Metroidvania is the buzz word often used to describe Cave Story.  I personally think a tag like that can be off-putting. Cave Story is far more accessible than most of its peers within this NESesque genre. It has less backpedalling (albeit some), it has less “where the fuck to I go now?” moments, and has a perfect balance of platforming and shooting.  May other Metroidvania games are more like Turrican’s take on the genre.  Not that that’s a bad thing, I just love my platforming games.  As Scotty mentioned on the sites mission statement, I benchmark everything against Manic Miner in terms of platforming greatness.  A genre of game that I cannot get enough of.


cave story

So, is Cave Story+ any good?  Damn righting it is!. I can’t praise the game enough; its tight mechanics and lovely exploratory world and genuine ambience provided me with some of the best enjoyment that I’ve had with gaming in years.  The caveat in this game though is surviving the plot and all the needless dialogue.  I don’t mind some dialogue in games like this, but I prefer it to be much more concise. Being a family man, my gaming time is extremely limited and I don’t want any game to go Metal Gear on my ass and I’m burdened with a fucking soporific plot. We never got screeds of dialogue back in the ZX Spectrum days. There was enough to give reasonable ambiguity of a plot and my mind filled in the blanks.  I don’t want my platform gaming experience handheld by what I can only describe as downtime.

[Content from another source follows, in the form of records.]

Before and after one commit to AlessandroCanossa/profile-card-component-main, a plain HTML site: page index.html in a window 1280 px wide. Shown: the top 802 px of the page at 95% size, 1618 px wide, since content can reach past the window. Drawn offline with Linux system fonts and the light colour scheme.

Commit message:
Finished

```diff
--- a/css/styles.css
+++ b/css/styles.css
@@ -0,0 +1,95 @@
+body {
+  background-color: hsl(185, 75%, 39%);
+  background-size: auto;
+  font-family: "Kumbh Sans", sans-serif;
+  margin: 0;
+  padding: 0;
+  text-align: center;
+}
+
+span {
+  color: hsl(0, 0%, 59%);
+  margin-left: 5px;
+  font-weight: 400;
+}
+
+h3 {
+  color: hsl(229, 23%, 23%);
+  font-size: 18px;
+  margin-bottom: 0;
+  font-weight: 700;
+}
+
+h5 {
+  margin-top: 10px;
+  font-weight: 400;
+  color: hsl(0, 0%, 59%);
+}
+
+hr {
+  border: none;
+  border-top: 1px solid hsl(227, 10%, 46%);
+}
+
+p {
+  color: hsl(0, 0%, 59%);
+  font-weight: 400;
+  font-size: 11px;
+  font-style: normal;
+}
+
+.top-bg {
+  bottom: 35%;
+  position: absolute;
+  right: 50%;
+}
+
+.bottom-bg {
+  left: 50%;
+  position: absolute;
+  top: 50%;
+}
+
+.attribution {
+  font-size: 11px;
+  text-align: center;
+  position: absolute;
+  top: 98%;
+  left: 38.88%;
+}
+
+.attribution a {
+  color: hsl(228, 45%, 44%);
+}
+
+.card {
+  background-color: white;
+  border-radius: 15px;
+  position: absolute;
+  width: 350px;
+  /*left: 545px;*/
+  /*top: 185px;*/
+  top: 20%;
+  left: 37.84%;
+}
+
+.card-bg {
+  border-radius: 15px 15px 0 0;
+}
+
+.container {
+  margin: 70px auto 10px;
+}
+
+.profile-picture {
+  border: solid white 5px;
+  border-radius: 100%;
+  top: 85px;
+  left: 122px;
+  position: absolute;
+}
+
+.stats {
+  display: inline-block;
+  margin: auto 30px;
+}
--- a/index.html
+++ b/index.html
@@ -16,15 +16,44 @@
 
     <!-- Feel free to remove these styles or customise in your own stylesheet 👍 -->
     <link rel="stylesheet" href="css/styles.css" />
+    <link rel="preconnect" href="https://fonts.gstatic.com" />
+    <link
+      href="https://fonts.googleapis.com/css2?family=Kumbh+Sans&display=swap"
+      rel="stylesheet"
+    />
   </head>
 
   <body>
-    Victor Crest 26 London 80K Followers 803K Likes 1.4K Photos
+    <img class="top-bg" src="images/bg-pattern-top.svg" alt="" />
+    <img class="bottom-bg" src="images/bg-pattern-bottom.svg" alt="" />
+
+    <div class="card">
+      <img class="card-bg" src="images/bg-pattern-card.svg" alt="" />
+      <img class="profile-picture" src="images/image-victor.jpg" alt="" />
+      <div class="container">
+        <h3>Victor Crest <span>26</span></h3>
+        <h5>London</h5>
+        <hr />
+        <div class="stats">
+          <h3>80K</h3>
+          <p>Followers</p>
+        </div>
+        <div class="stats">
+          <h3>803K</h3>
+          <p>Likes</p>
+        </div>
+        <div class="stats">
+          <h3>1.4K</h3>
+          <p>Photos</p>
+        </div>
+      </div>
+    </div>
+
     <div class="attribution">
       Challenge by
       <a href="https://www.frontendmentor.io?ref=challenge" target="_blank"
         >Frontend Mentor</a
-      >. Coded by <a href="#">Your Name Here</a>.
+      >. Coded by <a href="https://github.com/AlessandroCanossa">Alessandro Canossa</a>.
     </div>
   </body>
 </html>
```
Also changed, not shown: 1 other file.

That aside, I’ve had great fun…. in fact, absolutely brilliant fun playing this.  The blend of power ups for the weapons, not too infuriating bosses and good a progressive difficulty curve make the recipe for a brilliant experience. One of which I’ll be recommending and praising for many years to come.